Parents mention sons more often than daughters on social media
Gender inequality starts early in life. Parents tend to prefer boys over girls, which is manifested in reproductive behavior, marital life, and parents’ pastimes and investments in their children. While social media and sharing information about children (so-called “sharenting”) have become an integral part of parenthood, whether and how gender preference shapes the online behavior of users are not well known. In this paper we use public posts made by 635,665 users from Saint Petersburg on a popular Russian social networking site, to investigate public mentions of daughters and sons on social media. We find that both men and women mention sons more often than daughters in their posts. We also find that posts featuring sons receive more “likes” on average. Our results indicate that girls are underrepresented in parents’ digital narratives about their children, in a country with an above-average ranking on gender parity. This gender imbalance may send a message that girls are less important than boys or that they deserve less attention, thus reinforcing gender inequality from an early age.
The rapid penetration of web-based technologies into our social life creates challenges both for teachers and students to face. The purpose of the paper to dwell upon the implementation of social media as web-based technologies into the educational environment in the university. Social media application is considered at macro and micro levels within the university structure. Particular attention is paid to the description of LMS system at a macro level and LMS products to support a particular discipline at a micro level The authors propose the idea that particular pedagogical conditions must be created for successful deployment of the technologies. The participative approach is suggested as a basis of teacher-student collaboration.
The social and community driven aspects of our digital lives continue to rapidly increase, resulting in transformative behaviors and, significantly, publishing and distributing huge amounts of fascinating data. The seventh meeting of the International AAAI Conference on Weblogs and Social Media (ICWSM-13) held in Cambridge, Massachusetts, promised to be a benchmark year for ICWSM. Thanks to the enthusiastic participation of our community, we received a record number of submissions, with a growth of 50 percent over the previous year. More than the quantity, however, the high quality of the submitted papers is the truest evidence that ICWSM is maturing in its role as a premier venue for social media research.
The northern island of Japanese Archipelago - Hokkaido - has 34 cities on it and the most of them experiences depopulation and economic stagnation. The paper gives a brief survey of activies in social media the municipal authorities and local citizens'communities take to rebrand and promote their cities.
This book is the essential guide for understanding how state power and politics are contested and exercised on social media. It brings together contributions by social media scholars who explore the connection of social media with revolutions, uprising, protests, power and counter-power, hacktivism, the state, policing and surveillance. It shows how collective action and state power are related and conflict as two dialectical sides of social media power, and how power and counter-power are distributed in this dialectic. Theoretically focused and empirically rigorous research considers the two-sided contradictory nature of power in relation to social media and politics. Chapters cover social media in the context of phenomena such as contemporary revolutions in Egypt and other countries, populism 2.0, anti-austerity protests, the fascist movement in Greece's crisis, Anonymous and police surveillance.

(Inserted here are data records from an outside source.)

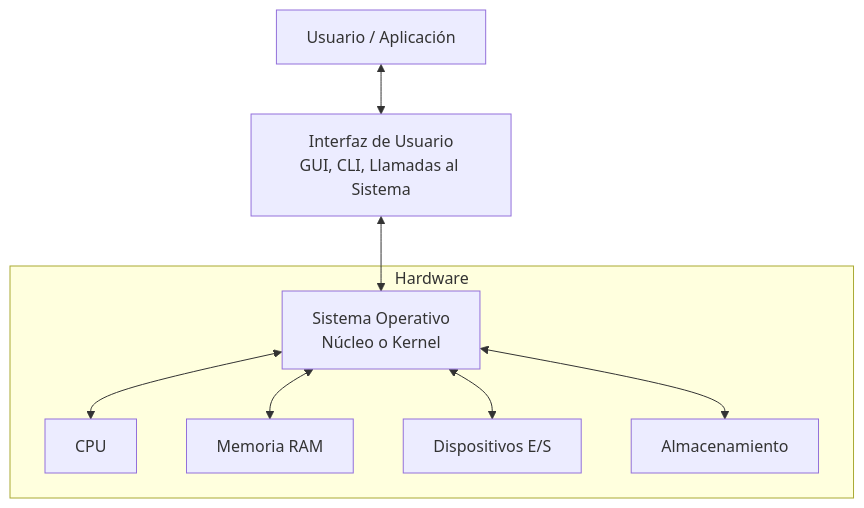
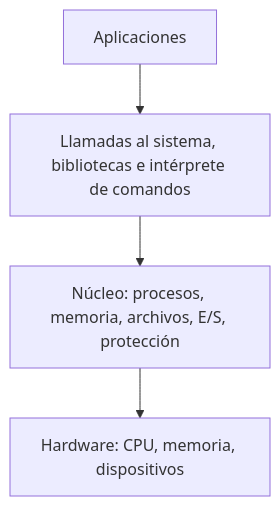
Before and after one commit to djaimej/computer-science-template: the diagram in public/documents/semester-6/3/6311.md, drawn with Mermaid. The commit also changed other lines of this file and 3 other files, not shown here.

````diff
--- a/public/documents/semester-6/3/6311.md
+++ b/public/documents/semester-6/3/6311.md
@@ -22,12 +20,6 @@
 ```mermaid
 flowchart TD
-    A[Usuario / Aplicación] <--> B[Interfaz de Usuario<br>GUI, CLI, Llamadas al Sistema]
-    B <--> C[Sistema Operativo<br>Núcleo o Kernel]
-
-    subgraph H [Hardware]
-        C <--> D[CPU]
-        C <--> E[Memoria RAM]
-        C <--> F[Dispositivos E/S]
-        C <--> G[Almacenamiento]
-    end
+    A["Aplicaciones"] --> B["Llamadas al sistema, bibliotecas e intérprete de comandos"]
+    B --> C["Núcleo: procesos, memoria, archivos, E/S, protección"]
+    C --> D["Hardware: CPU, memoria, dispositivos"]
 ```
````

In this book, the impact of modern social media on the development of management system in the hospitality and tourism industry is examined. The present research project was elaborated in two subsequent phases. During the first research phase the localization of the apparatus, methodology, study design, questionnaire and methodology for the Russian version of the research project were carried out. That was done based on the courtesy materials recently completed project by a Center for Hospitality Research Cornel the United States. The second project phase was aimed at identification of the specifics of the Russian consumers perception towards the use of social media for planning their trips.
Several approaches to the concept of fatherhood present in Western sociological tradition are analyzed and compared: biological determinism, social constructivism and biosocial theory. The problematics of fatherhood and men’s parental practices is marginalized in modern Russian social research devoted to family and this fact makes the traditional inequality in family relations, when the father’s role is considered secondary compared to that of mother, even stronger. However, in Western critical men’s studies several stages can be outlined: the development of “sex roles” paradigm (biological determinism), the emergence of the hegemonic masculinity concept, inter-disciplinary stage (biosocial theory). According to the approach of biological determinism, the role of a father is that of the patriarch, he continues the family line and serves as a model for his ascendants. Social constructivism looks into man’s functions in the family from the point of view of masculine pressure and establishing hegemony over a woman and children. Biosocial theory aims to unite the biological determinacy of fatherhood with social, cultural and personal context. It is shown that these approaches are directly connected with the level of the society development, marriage and family perceptions, the level of egality of gender order.